Critical Raw Materials Act Opportunities
Critical Raw Materials Act Opportunities

Key concerns:

  • Community conflict – prioritising mining projects over other land uses may cause social unrest.
  • Indigenous communities – possible human rights impacts (adhering to Free Prior and Informed Consent, FPIC, principles) e.g. where mining projects overlap with indigenous Sámi communities (and impacts on reindeer herding).
  • Permitting speed – speeding up permitting may lead to reduced quality of Environmental Impact Assessments (EIA) as work is rushed, and could result in poor decision making.
  • National capabilities – currently there is high variability amongst nation states relating to governance and the role of Geological Surveys and permitting authorities – this may impact exploration data acquisition and availability, permitting processes, and governance systems.
Critical Raw Materials Act Uncertainties
Critical Raw Materials Act Uncertainties

The CRMA has bold ambitions with tight deadlines. It will be a tough ask for each member state of the EU to develop and implement the required systems to enable the goals to be achieved. However, it does present opportunities for strategic mineral projects inside EU nation states to speed up permitting and (along with projects globally) to gain access to capital and offtake agreements. 

Environmental and Human Rights groups have roundly opposed the CRMA due to environmental and social safeguarding concerns. Therefore, it is important projects are developed and operated with sustainability principles deeply embedded to ensure the industrial activity does not cause significant negative impact to the environment, local communities, and the wider population.

Get in touch with SLR experts to discuss your project needs from mineral exploration and mining, to waste, sustainability, and compliance challenges. 

Related articles

-----------------------------------------

References:

  • [1] Critical Raw Materials Act (2024): Regulation - EU - 2024/1252 - EN - EUR-Lex (europa.eu) - https://eur-lex.europa.eu/legal-content/EN/TXT/?uri=CELEX%3A32024R1252&qid=1715612182632
  • [2] United Nations Framework Classification latest version (UN, 2019): UNFC-2019 - https://unece.org/DAM/energy/se/pdfs/UNFC/publ/UNFC_ES61_Update_2019.pdf
  • [3] CRIRSCO Bridging document (CRIRSCO, 2024): CRIRSCO Bridging Document 2024 - https://unece.org/sites/default/files/2024-04/CRIRSCO_Template_UNFC_BD_ECE_ENERGY_GE.3_2024_5_ENG.pdf

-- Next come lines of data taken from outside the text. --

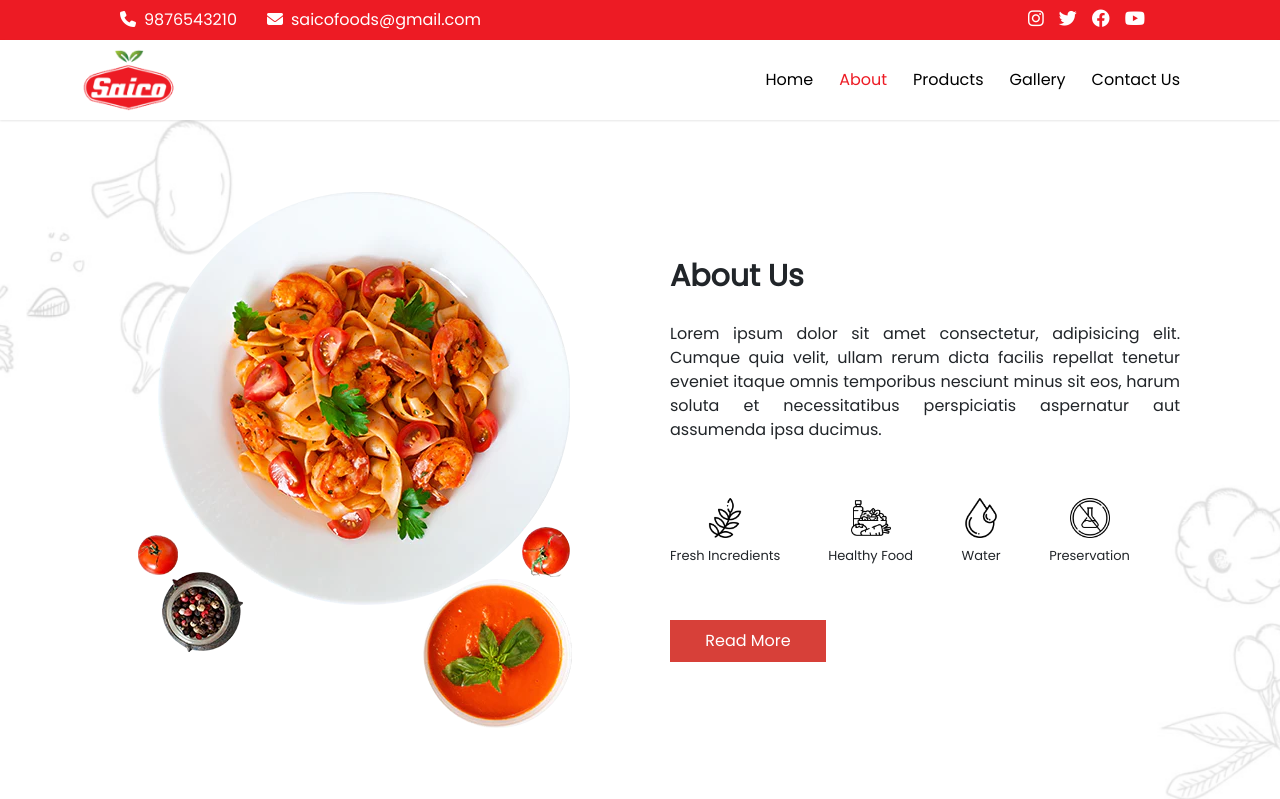
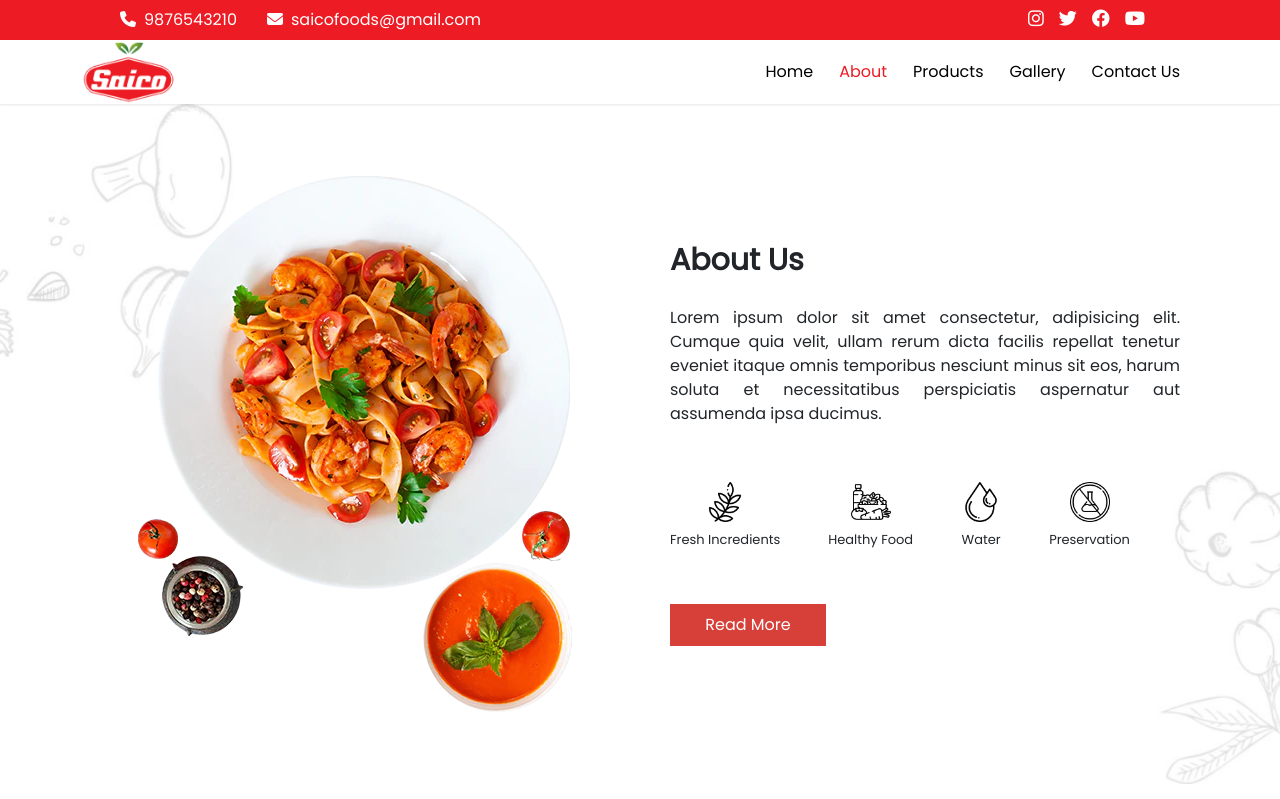
Before and after one commit to adil-shabab/saico-food-production, a PHP site: page /about.html in a window 1280 px wide. Shown: the top 799 px of the page. Run offline with PHP 8.4, Linux system fonts and the light colour scheme.

Commit message:
some more changes added

```diff
--- a/assets/css/style.css
+++ b/assets/css/style.css
@@ -81,7 +81,7 @@ a:hover{
     padding: 5px;
     --bs-navbar-padding-y: 0rem !important;
     z-index: 1;
-    height: 10vh;
+    height: 8vh;
 }
 .navbar .navbar-brand img{
     width: 85%;
@@ -104,7 +104,7 @@ a:hover{
 
 /* home slider css start  */
 #carouselExampleIndicators .carousel-inner{
-    height: 85vh;
+    height: 88vh;
 }
 .carousel-indicators [data-bs-target].active{
     background-color: #ED1B24 !important;
```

Recent posts

  • Insight

    17 July 2024

    5 minutes read

    A healthy environment: A human right, or wrong?

    by Emily Williams


    View post
  • Insight

    15 July 2024

    5 minutes read

    Forest for the trees: The human rights issue in deforestation

    by Caroline Dolan


    View post
  • Insight

    10 July 2024

    10 minutes read

    Pillars for building community awareness and trust for a successful Battery Energy Storage System project

    by Esther Diffey, Astrid Ruban, Brody MacLeod


    View post
See all posts